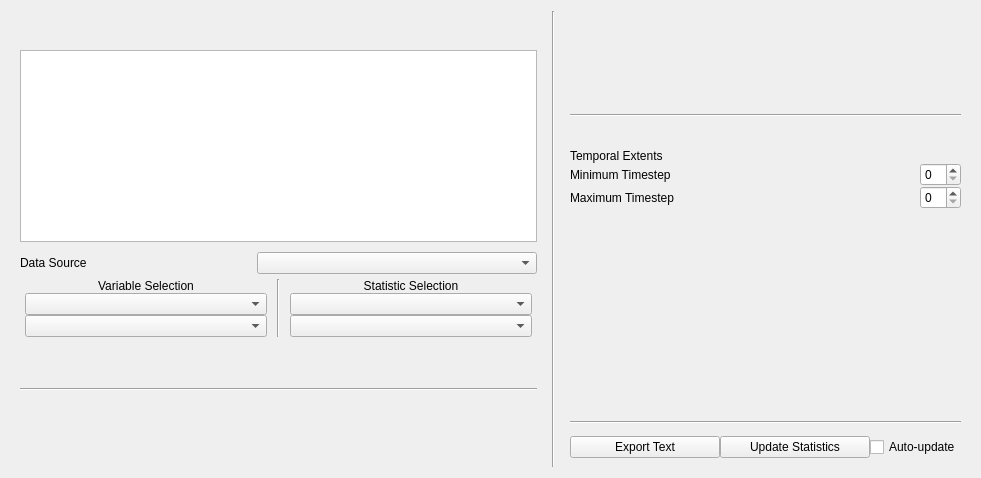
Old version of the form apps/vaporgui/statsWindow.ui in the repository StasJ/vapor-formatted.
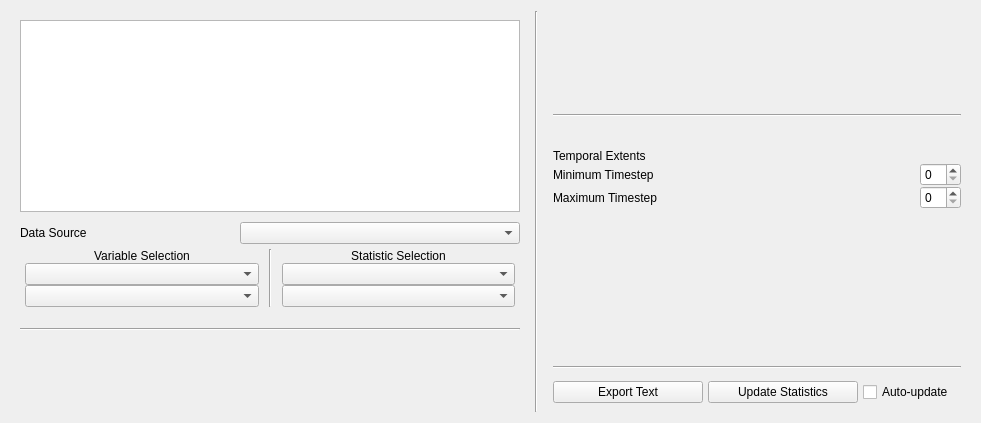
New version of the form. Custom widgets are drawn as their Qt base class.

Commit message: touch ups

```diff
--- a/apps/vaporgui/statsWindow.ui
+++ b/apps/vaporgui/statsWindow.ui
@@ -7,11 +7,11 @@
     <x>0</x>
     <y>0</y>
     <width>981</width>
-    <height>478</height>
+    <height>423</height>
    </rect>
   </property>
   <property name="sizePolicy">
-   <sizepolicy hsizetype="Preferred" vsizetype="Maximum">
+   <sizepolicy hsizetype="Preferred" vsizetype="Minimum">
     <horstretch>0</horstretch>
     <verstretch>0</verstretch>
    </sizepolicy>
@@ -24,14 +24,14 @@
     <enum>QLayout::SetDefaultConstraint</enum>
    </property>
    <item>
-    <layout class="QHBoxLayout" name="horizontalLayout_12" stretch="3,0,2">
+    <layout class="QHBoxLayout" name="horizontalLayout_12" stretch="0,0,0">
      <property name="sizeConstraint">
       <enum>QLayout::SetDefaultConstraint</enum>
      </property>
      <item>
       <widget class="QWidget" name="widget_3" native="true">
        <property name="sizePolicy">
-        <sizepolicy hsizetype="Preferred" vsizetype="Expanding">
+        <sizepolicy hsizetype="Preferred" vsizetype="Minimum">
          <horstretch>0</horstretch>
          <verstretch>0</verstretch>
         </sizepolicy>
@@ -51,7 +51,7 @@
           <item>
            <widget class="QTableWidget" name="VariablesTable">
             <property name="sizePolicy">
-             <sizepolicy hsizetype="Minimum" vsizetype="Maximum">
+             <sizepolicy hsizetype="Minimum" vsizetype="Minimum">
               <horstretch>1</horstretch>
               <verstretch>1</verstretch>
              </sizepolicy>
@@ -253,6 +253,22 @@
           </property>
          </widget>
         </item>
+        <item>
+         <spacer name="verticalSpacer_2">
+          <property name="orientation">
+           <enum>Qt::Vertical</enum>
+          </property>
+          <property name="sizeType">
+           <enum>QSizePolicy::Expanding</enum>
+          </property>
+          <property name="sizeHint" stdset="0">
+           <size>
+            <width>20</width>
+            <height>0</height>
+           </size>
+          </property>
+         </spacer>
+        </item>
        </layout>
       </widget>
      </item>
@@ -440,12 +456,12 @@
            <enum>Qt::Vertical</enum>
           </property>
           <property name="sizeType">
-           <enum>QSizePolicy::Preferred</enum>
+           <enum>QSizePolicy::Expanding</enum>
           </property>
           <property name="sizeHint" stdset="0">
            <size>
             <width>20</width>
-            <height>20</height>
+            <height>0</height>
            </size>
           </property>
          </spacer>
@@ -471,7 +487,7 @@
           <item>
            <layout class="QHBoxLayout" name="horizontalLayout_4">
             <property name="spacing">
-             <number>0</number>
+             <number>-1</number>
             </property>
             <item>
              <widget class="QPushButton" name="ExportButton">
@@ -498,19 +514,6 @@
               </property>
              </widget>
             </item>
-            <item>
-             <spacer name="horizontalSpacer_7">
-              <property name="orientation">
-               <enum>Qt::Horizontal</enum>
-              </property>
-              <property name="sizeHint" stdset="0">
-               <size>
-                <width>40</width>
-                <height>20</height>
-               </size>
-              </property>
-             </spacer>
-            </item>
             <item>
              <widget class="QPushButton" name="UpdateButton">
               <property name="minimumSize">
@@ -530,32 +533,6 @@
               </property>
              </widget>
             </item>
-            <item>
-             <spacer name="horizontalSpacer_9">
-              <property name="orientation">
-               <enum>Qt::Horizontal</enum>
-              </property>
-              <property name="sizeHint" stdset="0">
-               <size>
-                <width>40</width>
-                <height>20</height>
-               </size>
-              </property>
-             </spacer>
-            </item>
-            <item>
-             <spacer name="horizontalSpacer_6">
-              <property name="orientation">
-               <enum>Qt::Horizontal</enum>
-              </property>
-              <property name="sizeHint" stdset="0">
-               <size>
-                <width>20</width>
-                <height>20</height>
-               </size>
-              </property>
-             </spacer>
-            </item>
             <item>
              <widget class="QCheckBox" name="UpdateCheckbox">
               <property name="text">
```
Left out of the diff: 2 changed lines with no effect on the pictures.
════════════════════
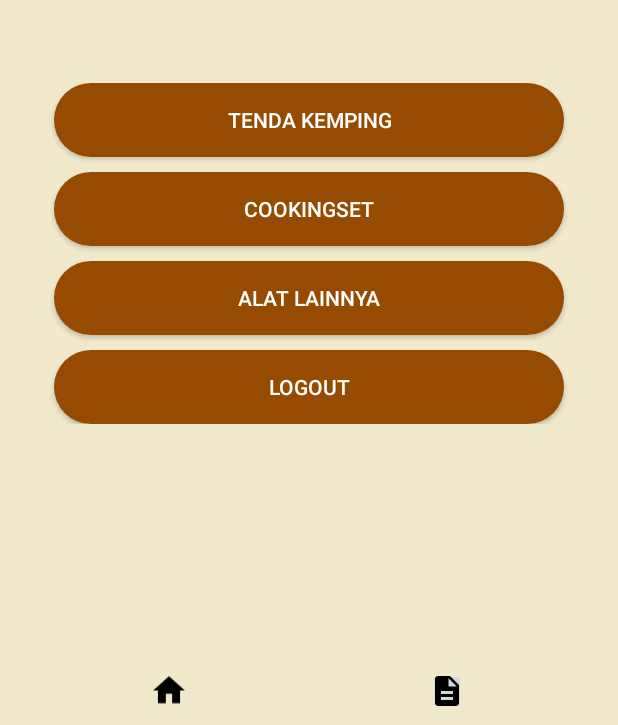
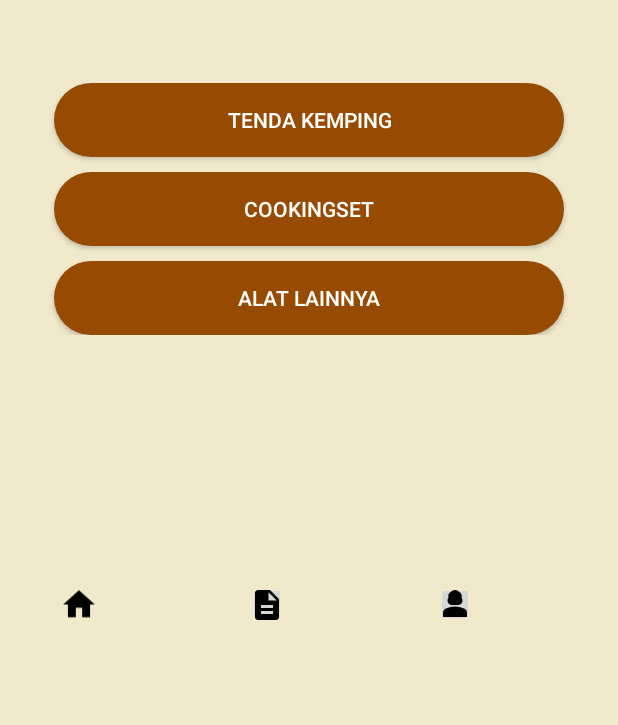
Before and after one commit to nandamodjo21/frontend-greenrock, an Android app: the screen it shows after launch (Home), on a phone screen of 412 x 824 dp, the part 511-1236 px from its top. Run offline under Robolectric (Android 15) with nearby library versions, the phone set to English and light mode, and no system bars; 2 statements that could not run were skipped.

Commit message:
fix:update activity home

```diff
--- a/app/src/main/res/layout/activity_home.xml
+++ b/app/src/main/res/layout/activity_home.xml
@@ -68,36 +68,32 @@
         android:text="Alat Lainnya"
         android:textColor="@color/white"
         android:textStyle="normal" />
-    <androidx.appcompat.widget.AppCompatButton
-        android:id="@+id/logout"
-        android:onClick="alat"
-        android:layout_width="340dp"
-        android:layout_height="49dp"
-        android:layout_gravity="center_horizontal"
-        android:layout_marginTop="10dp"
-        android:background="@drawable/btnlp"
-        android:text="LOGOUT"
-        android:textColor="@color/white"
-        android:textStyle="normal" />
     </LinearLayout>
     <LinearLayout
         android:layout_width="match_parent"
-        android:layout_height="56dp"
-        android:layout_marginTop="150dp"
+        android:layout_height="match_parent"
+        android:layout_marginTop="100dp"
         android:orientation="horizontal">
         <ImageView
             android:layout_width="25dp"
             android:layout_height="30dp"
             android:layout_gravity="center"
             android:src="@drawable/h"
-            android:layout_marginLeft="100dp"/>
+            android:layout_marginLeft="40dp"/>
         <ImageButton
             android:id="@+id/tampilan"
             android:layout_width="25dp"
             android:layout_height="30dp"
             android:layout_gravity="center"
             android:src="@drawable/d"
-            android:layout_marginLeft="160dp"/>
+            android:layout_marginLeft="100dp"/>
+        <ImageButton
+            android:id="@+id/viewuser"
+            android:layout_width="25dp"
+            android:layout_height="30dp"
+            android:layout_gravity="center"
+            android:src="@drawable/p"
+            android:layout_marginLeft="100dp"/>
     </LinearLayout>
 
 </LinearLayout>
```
════════════════════
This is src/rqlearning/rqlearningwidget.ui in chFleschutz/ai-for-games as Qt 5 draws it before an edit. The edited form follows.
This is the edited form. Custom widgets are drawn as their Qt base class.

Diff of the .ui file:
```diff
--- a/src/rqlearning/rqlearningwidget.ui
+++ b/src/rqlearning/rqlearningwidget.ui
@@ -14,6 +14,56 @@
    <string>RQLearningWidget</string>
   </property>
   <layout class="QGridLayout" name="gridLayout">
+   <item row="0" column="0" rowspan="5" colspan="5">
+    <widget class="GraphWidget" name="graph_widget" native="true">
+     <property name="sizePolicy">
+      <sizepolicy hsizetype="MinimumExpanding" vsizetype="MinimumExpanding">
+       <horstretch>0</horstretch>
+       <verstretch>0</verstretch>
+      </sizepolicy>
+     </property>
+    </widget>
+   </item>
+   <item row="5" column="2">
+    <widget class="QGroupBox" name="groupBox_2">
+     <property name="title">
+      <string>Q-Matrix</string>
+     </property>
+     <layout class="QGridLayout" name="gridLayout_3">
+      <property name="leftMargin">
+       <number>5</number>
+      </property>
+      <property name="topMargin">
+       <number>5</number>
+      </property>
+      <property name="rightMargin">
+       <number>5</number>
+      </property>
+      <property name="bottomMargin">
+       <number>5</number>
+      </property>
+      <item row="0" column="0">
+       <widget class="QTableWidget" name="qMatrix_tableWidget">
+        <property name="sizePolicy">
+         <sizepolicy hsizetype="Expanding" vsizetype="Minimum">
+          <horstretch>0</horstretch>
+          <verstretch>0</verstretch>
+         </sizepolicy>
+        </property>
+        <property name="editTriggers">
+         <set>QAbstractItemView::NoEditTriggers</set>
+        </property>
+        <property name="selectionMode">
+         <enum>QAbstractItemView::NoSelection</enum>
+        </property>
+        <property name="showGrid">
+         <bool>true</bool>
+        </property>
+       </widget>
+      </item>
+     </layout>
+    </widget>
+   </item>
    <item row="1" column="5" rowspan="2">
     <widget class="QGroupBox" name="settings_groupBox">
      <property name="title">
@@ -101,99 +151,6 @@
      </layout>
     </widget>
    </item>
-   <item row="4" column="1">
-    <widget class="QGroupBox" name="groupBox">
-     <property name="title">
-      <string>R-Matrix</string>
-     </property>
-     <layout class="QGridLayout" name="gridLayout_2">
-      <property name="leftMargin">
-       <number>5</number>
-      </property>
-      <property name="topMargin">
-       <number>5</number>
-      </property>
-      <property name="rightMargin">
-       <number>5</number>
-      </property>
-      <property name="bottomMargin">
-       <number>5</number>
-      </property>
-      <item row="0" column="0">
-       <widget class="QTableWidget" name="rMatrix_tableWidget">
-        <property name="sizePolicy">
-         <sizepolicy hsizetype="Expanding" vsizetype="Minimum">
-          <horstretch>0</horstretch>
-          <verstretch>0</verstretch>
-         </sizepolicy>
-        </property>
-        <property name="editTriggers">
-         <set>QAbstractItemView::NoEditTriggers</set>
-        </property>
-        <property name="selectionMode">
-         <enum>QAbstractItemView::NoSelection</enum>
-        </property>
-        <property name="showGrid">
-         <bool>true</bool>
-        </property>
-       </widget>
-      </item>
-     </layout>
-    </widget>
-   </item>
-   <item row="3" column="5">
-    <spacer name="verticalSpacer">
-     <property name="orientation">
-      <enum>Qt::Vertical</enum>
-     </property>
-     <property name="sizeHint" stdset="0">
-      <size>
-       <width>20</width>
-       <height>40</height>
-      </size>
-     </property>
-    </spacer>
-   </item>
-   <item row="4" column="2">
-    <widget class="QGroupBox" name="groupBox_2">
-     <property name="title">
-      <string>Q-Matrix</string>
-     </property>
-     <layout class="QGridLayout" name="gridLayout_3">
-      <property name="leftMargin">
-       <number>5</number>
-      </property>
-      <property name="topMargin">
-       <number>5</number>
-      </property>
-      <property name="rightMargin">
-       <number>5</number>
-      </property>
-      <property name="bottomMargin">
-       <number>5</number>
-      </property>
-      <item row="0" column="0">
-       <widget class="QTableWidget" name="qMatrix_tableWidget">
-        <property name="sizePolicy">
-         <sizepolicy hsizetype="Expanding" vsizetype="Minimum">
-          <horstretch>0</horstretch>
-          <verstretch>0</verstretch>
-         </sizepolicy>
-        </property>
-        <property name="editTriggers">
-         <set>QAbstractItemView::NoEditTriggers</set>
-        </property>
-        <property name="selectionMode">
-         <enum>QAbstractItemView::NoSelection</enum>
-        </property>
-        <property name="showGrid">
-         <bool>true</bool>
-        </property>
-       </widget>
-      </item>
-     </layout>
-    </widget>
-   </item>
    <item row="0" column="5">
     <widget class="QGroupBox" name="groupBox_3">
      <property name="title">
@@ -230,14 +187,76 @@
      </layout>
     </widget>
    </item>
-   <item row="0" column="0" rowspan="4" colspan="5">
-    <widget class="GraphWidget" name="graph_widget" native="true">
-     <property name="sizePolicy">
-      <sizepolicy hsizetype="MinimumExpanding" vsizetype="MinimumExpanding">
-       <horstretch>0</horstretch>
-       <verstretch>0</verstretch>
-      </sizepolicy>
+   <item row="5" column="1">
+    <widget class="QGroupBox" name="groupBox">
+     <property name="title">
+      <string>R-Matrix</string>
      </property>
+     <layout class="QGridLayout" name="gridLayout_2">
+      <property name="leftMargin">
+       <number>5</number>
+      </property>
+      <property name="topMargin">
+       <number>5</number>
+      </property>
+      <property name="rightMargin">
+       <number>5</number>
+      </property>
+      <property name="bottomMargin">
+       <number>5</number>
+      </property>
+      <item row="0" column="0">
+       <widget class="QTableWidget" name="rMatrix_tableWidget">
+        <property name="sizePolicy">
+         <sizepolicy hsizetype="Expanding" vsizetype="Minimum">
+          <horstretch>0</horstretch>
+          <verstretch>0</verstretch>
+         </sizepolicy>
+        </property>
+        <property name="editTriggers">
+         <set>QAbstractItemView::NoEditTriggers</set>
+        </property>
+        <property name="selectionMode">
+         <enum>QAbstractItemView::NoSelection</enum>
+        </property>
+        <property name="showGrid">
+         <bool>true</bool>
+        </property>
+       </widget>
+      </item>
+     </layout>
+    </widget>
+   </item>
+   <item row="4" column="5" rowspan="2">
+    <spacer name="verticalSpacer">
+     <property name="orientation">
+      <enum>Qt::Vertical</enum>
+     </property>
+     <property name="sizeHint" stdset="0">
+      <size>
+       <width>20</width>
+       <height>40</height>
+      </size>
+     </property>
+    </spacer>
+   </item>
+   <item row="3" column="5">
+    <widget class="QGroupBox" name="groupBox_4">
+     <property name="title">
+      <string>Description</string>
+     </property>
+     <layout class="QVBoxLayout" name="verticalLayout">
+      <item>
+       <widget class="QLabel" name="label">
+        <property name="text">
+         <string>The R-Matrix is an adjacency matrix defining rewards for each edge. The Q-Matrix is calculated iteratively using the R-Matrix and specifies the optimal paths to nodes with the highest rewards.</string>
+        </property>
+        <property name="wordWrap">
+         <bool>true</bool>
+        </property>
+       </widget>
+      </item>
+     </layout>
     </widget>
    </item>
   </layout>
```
════════════════════
Would you filter the records and copy each line that contains the word "QTableWidget"?

(Problem solution)
            <widget class="QTableWidget" name="VariablesTable">
+       <widget class="QTableWidget" name="qMatrix_tableWidget">
-       <widget class="QTableWidget" name="rMatrix_tableWidget">
-       <widget class="QTableWidget" name="qMatrix_tableWidget">
+       <widget class="QTableWidget" name="rMatrix_tableWidget">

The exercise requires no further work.